The final installment of Stieg Larsson’s Millenium Trilogy, The Girl Who Kicked the Hornet’s Nest, was released at the beginning of the summer to rave reviews along with a bit of sadness that this is the final book in the series due to Larsson’s death in 2004, shortly before this book was published.
The book begins immediately after the epic battle from the last pages of the previous book, The Girl Who Played with Fire, which leaves Lisbeth Salander recovering from her injuries hospitalized in critical condition. Mikael Blomkvist, a journalist who has been teaming up with Salander throughout the series, is working tirelessly on her behalf and is determined to get to the bottom of the intricate web of corruption within the Swedish government which runs deep and rampant.

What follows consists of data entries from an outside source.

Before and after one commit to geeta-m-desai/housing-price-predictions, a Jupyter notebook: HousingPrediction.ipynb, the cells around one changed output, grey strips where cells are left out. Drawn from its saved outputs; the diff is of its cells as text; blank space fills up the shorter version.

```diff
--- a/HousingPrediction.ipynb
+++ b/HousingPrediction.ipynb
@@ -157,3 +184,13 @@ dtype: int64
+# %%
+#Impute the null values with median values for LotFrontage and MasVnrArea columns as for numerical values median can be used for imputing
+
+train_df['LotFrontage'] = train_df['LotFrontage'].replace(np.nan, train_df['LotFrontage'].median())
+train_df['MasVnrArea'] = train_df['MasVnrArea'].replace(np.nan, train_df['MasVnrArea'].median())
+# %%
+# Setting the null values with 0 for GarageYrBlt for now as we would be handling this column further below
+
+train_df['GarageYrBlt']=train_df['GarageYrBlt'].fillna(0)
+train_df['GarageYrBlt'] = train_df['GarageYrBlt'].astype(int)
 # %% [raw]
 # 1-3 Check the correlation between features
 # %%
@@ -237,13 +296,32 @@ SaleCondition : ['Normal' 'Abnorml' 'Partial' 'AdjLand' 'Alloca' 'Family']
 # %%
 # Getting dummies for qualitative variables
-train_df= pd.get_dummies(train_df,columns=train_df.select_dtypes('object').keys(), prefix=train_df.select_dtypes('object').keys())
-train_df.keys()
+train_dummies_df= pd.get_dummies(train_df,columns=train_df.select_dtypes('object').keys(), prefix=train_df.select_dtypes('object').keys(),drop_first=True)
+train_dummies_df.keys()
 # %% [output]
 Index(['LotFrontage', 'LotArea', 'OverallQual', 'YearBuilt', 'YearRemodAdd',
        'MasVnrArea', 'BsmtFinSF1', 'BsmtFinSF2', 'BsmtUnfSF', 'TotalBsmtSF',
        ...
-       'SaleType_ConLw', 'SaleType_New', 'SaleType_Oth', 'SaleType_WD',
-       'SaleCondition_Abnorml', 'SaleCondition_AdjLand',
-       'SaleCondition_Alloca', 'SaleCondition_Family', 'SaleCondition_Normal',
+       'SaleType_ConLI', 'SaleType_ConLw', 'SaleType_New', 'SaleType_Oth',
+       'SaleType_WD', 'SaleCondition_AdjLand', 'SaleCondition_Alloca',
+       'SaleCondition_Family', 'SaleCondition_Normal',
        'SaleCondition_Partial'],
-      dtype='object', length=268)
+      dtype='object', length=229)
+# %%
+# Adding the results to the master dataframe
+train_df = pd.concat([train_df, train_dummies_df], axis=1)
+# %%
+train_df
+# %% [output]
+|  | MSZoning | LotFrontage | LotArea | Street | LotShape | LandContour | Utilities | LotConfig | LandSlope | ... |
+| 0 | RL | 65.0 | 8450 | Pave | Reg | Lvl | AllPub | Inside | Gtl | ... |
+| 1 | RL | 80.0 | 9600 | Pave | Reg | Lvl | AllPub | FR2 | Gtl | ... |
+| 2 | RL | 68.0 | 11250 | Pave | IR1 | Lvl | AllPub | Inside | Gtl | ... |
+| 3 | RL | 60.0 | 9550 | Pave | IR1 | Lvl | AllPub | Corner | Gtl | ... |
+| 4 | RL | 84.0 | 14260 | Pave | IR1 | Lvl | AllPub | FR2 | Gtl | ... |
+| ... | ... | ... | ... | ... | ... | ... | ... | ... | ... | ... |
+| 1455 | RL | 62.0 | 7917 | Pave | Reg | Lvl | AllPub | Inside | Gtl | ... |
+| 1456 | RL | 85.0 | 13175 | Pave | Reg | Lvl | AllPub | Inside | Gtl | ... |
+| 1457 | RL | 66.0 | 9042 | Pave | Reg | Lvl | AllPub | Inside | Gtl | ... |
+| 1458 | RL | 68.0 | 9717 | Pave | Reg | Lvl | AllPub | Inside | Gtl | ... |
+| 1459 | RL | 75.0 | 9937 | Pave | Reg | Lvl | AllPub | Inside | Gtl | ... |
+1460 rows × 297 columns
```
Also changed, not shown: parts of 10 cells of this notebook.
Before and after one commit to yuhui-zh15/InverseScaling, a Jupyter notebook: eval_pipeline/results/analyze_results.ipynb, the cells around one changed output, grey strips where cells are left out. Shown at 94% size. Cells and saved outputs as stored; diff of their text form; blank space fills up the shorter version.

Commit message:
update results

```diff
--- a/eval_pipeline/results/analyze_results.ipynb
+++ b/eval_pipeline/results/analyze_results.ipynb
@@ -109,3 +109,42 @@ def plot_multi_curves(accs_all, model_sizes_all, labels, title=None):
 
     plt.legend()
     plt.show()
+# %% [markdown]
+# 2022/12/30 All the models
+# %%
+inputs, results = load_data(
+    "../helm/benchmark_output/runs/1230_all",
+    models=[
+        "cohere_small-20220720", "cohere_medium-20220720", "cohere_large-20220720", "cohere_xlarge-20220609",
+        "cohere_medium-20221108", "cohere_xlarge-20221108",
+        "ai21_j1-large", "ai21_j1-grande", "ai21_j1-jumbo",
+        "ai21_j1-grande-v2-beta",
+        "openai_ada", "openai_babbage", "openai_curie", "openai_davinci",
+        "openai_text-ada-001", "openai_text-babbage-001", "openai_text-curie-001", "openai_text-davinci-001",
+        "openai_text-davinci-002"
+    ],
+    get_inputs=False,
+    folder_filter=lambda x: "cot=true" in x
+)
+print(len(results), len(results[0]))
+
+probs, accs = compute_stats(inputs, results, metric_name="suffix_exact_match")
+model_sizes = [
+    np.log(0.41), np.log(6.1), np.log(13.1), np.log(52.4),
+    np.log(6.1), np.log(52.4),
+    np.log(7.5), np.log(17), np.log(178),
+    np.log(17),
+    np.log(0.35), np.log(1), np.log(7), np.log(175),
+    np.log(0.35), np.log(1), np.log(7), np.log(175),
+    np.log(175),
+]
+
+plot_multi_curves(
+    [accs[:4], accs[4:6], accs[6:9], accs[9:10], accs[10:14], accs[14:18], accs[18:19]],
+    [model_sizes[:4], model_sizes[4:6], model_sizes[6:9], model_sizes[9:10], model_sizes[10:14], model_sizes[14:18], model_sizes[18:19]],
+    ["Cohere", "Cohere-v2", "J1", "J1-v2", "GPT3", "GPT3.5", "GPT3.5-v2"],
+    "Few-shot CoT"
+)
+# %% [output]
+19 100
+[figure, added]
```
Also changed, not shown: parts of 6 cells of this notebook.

Blomkvist’s detective work – exposing those who are trying to send Salander to prison for life by framing her for a variety of crimes – is fascinating and intricately detailed. The book ends in a thrilling wrap-up of all the carefully interlaced story lines throughout the books. The Milenium Trilogy books are some of the best I have read in quite awhile – I am tempted to go on at length about the book but don’t want to reveal too much to anyone who may pick up the trilogy in the future. In addition to complex and interesting characters, Larsson gives a vivid account of modern day Sweden.